From the first line to the last, reproduce the records exactly as they appear below.

───── Supplied material ─────

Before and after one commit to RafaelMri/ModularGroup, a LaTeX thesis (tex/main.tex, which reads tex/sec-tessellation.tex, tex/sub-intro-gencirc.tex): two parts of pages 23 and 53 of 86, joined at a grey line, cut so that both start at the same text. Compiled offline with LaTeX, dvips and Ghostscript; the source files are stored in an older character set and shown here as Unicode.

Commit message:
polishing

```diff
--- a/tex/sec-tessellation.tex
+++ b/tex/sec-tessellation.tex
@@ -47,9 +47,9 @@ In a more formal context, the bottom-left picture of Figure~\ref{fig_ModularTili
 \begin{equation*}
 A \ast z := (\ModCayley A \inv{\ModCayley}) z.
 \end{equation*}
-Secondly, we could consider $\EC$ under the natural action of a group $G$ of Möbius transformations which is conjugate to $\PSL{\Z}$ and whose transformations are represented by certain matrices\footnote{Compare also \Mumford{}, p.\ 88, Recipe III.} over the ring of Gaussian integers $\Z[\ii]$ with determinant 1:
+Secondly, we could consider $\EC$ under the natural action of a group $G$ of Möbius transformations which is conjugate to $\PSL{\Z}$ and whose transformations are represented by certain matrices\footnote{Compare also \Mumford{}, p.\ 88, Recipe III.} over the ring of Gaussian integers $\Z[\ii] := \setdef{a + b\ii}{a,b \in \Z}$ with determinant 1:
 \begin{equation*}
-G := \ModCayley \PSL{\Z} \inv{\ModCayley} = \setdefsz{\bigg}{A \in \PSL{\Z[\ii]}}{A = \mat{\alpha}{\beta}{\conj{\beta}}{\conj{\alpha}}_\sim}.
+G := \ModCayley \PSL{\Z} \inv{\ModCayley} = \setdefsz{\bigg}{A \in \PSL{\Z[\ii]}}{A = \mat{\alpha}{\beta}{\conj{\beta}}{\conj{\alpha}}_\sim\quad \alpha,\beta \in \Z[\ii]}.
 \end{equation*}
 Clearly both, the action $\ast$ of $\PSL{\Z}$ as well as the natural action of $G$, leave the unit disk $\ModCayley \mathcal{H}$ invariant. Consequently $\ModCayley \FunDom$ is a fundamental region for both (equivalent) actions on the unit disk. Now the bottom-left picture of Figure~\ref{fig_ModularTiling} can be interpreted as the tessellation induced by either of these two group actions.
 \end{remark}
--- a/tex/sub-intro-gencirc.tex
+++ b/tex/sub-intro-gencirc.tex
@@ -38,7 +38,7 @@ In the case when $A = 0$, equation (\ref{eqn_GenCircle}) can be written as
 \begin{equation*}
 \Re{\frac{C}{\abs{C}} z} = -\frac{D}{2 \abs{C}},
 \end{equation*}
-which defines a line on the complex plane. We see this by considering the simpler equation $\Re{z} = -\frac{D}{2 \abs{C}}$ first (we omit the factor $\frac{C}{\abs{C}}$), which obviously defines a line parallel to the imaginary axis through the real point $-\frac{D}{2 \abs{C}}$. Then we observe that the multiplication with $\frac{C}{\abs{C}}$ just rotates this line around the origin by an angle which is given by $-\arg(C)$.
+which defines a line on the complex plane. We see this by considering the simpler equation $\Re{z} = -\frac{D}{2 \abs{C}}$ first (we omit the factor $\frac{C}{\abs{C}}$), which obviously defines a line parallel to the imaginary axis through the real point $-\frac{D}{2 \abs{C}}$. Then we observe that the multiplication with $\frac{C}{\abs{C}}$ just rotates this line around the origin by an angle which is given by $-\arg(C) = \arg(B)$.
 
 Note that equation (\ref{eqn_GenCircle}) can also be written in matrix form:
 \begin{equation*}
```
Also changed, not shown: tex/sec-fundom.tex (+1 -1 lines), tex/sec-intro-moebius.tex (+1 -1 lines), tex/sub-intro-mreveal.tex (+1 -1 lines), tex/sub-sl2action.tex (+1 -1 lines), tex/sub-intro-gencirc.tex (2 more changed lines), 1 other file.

─────

### Solved exercise
Before and after one commit to RafaelMri/ModularGroup, a LaTeX thesis (tex/main.tex, which reads tex/sec-tessellation.tex, tex/sub-intro-gencirc.tex): two parts of pages 23 and 53 of 86, joined at a grey line, cut so that both start at the same text. Compiled offline with LaTeX, dvips and Ghostscript; the source files are stored in an older character set and shown here as Unicode.

Commit message:
polishing

```diff
--- a/tex/sec-tessellation.tex
+++ b/tex/sec-tessellation.tex
@@ -47,9 +47,9 @@ In a more formal context, the bottom-left picture of Figure~\ref{fig_ModularTili
 \begin{equation*}
 A \ast z := (\ModCayley A \inv{\ModCayley}) z.
 \end{equation*}
-Secondly, we could consider $\EC$ under the natural action of a group $G$ of Möbius transformations which is conjugate to $\PSL{\Z}$ and whose transformations are represented by certain matrices\footnote{Compare also \Mumford{}, p.\ 88, Recipe III.} over the ring of Gaussian integers $\Z[\ii]$ with determinant 1:
+Secondly, we could consider $\EC$ under the natural action of a group $G$ of Möbius transformations which is conjugate to $\PSL{\Z}$ and whose transformations are represented by certain matrices\footnote{Compare also \Mumford{}, p.\ 88, Recipe III.} over the ring of Gaussian integers $\Z[\ii] := \setdef{a + b\ii}{a,b \in \Z}$ with determinant 1:
 \begin{equation*}
-G := \ModCayley \PSL{\Z} \inv{\ModCayley} = \setdefsz{\bigg}{A \in \PSL{\Z[\ii]}}{A = \mat{\alpha}{\beta}{\conj{\beta}}{\conj{\alpha}}_\sim}.
+G := \ModCayley \PSL{\Z} \inv{\ModCayley} = \setdefsz{\bigg}{A \in \PSL{\Z[\ii]}}{A = \mat{\alpha}{\beta}{\conj{\beta}}{\conj{\alpha}}_\sim\quad \alpha,\beta \in \Z[\ii]}.
 \end{equation*}
 Clearly both, the action $\ast$ of $\PSL{\Z}$ as well as the natural action of $G$, leave the unit disk $\ModCayley \mathcal{H}$ invariant. Consequently $\ModCayley \FunDom$ is a fundamental region for both (equivalent) actions on the unit disk. Now the bottom-left picture of Figure~\ref{fig_ModularTiling} can be interpreted as the tessellation induced by either of these two group actions.
 \end{remark}
--- a/tex/sub-intro-gencirc.tex
+++ b/tex/sub-intro-gencirc.tex
@@ -38,7 +38,7 @@ In the case when $A = 0$, equation (\ref{eqn_GenCircle}) can be written as
 \begin{equation*}
 \Re{\frac{C}{\abs{C}} z} = -\frac{D}{2 \abs{C}},
 \end{equation*}
-which defines a line on the complex plane. We see this by considering the simpler equation $\Re{z} = -\frac{D}{2 \abs{C}}$ first (we omit the factor $\frac{C}{\abs{C}}$), which obviously defines a line parallel to the imaginary axis through the real point $-\frac{D}{2 \abs{C}}$. Then we observe that the multiplication with $\frac{C}{\abs{C}}$ just rotates this line around the origin by an angle which is given by $-\arg(C)$.
+which defines a line on the complex plane. We see this by considering the simpler equation $\Re{z} = -\frac{D}{2 \abs{C}}$ first (we omit the factor $\frac{C}{\abs{C}}$), which obviously defines a line parallel to the imaginary axis through the real point $-\frac{D}{2 \abs{C}}$. Then we observe that the multiplication with $\frac{C}{\abs{C}}$ just rotates this line around the origin by an angle which is given by $-\arg(C) = \arg(B)$.
 
 Note that equation (\ref{eqn_GenCircle}) can also be written in matrix form:
 \begin{equation*}
```
Also changed, not shown: tex/sec-fundom.tex (+1 -1 lines), tex/sec-intro-moebius.tex (+1 -1 lines), tex/sub-intro-mreveal.tex (+1 -1 lines), tex/sub-sl2action.tex (+1 -1 lines), tex/sub-intro-gencirc.tex (2 more changed lines), 1 other file.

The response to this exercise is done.